An introduction to Mark L Arywitz, author of the novel The Legend of Little Great Grandfather (TheWriteDeal, 2012). Arywitz’s background in writing for the screen instilled in him that “it’s not only about good prose, I’m also going for a story that has some narrative drive.” His screenwriting credits include the feature film “Just Before Dawn,” the TV drama “Mozart’s Requiem,” and many commissioned screenplays, among them “Holier Than Thou.” Arywitz teaches in the Department of Film & Television in NYU’s Tisch School of the Arts. The Legend of Little Great Grandfather is his debut novel, and the first in a trilogy in progress. Read the rest of this entry »
An introduction to David Budbill, author of the book Park Songs: a Poem/Play (Exterminating Angel Press, 2012). Happy Life, his most recent book of poems, was published by Copper Canyon Press in 2011. Two other Budbill books have also been published by Copper Canyon Press, While We’ve Still Got Feet and Moment to Moment: Poems of a Mountain Recluse. His latest play, A Song for My Father, premiered at Lost Nation Theatre in Montpelier, Vermont, in the spring of 2010 and will be produced again in Salinas, California, at The Western Stage in 2013. Budbill’s prizes and honors include The Vermont Arts Council’s Walter Cerf Award for Lifetime Achievement in the Arts, a National Endowment for the Arts Play Writing Fellowship, a Guggenheim Fellowship in Poetry, and The Dorothy Canfield Fisher Award for Fiction. When asked about the role of humor in Park Songs, Budbill said, “All I know is, I can’t live my life without humor and neither can my characters.” Read the rest of this entry »
An introduction to Katherine Chiljan, author of Shakespeare Suppressed: The Uncensored Truth About Shakespeare and his Works (Faire Editions, 2011), and two anthologies: Dedication Letters to the Earl of Oxford, and Letters and Poems of Edward, Earl of Oxford. In 2012, Chiljan received the Vero Nihil Verius Award for Distinguished Scholarship from Concordia University in Oregon. Chiljan has studied the Shakespeare authorship question for over 26 years, has debated the topic with English professors at the Smithsonian Institution and at the Mechanics’ Institute in San Francisco. She has written several articles for the newsletter of the Shakespeare-Oxford Society, was its editor, and is a former Society trustee.
In Shakespeare Suppressed, Chiljan examines the identity of the great author, presenting evidence that supports a somewhat unpopular but convincing argument that he was not the man who hailed from Stratford-upon-Avon, not the man commonly credited as the writer of masterpieces like Romeo and Juliet. Freed of the Stratford Man model, problems of dating plays, piracy, and more can begin to be solved, and a new exciting figure of the author emerges. The book explores why the man from Stratford was falsely credited as Shakespeare after his death, but the implications of Chiljan’s research extend much further and offer Shakespeare fans, students, and scholars fresh perspective on the most celebrated poet and dramatist in history. Read the rest of this entry »

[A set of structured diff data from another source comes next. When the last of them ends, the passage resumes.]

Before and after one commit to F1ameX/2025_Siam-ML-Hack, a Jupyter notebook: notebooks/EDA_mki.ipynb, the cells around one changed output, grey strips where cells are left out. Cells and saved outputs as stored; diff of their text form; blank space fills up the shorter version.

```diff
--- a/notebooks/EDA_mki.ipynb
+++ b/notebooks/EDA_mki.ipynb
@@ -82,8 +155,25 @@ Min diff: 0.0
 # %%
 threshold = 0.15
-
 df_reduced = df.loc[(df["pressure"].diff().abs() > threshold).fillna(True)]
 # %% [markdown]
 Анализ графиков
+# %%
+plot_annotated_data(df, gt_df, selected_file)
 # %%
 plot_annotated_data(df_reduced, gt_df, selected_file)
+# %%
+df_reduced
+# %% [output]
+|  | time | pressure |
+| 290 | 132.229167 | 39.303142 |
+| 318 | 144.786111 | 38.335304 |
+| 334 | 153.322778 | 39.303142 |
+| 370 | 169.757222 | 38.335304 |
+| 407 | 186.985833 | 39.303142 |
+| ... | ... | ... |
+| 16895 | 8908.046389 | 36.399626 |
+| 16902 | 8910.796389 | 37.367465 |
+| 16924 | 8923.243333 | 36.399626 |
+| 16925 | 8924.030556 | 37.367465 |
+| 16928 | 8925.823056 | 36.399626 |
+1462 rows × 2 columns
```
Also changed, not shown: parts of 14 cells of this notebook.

An introduction to Sebastian Barry, author of the novel On Canaan’s Side (Viking, 2011). Novelist, poet, and playwright, Barry lives and writes in Ireland. His plays have been produced in London, Dublin, Sydney, and New York. His novel A Long Long Way was short-listed for the Man Booker Prize, as was The Secret Scripture, which was also a Los Angeles Times Book Prize Finalist, winner of the Costa Book of the Year Award and the James Tait Black Prize for Fiction, as well as the Irish Novel of the Year. It was also selected as the Best Book of the Year by The Boston Globe and The Economist. Though not a stage performer himself, Barry possesses a talent for dramatic delivery that makes for a luxurious, mesmeric experience when he reads his work aloud.